ASSIGNMENT
Report each line of the entries below that includes "family".

Data excerpts:
• • • • • • •

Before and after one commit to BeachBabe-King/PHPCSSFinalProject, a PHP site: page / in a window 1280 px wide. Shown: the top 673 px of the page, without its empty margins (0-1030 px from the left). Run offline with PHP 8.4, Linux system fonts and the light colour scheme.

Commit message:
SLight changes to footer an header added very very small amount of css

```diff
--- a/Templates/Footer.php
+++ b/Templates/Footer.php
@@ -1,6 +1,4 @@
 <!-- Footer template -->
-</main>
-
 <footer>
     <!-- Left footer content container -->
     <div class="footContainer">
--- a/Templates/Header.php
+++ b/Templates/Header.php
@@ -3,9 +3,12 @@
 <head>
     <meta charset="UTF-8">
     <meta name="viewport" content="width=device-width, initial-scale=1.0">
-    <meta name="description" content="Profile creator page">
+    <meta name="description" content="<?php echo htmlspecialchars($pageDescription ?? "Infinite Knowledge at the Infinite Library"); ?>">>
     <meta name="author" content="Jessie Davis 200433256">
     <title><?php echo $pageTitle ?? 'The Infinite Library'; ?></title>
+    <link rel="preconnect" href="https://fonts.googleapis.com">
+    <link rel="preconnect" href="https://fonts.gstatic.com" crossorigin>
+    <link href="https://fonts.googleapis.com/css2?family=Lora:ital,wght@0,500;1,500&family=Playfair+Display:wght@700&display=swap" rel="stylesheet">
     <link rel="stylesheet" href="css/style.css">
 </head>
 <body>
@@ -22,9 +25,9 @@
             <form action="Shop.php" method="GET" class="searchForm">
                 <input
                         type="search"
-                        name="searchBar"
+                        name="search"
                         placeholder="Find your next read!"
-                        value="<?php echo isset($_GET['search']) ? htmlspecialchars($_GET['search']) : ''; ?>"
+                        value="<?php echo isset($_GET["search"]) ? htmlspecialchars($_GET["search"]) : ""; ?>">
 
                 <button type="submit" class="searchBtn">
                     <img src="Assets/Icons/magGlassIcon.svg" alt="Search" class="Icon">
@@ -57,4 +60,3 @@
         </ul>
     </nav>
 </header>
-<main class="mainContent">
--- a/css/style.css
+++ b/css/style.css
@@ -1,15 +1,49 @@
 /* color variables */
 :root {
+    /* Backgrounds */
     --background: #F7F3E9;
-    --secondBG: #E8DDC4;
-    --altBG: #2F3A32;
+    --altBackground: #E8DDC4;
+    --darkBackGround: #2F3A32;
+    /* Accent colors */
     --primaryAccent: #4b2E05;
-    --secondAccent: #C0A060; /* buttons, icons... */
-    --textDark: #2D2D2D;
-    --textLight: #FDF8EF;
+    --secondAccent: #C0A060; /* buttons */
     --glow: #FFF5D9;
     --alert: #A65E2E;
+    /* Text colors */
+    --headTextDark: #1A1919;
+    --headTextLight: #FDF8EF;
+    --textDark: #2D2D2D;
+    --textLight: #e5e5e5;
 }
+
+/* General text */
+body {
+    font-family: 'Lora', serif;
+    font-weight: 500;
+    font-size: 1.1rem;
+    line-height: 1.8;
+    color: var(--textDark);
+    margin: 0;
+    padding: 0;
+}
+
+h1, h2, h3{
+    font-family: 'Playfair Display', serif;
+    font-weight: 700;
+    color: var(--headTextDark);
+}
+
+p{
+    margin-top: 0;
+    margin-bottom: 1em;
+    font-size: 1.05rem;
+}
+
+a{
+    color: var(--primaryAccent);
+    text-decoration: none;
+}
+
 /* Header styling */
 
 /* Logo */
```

• • • • • • •

EXPECTED ANSWER
+    <link href="https://fonts.googleapis.com/css2?family=Lora:ital,wght@0,500;1,500&family=Playfair+Display:wght@700&display=swap" rel="stylesheet">
+    font-family: 'Lora', serif;
+    font-family: 'Playfair Display', serif;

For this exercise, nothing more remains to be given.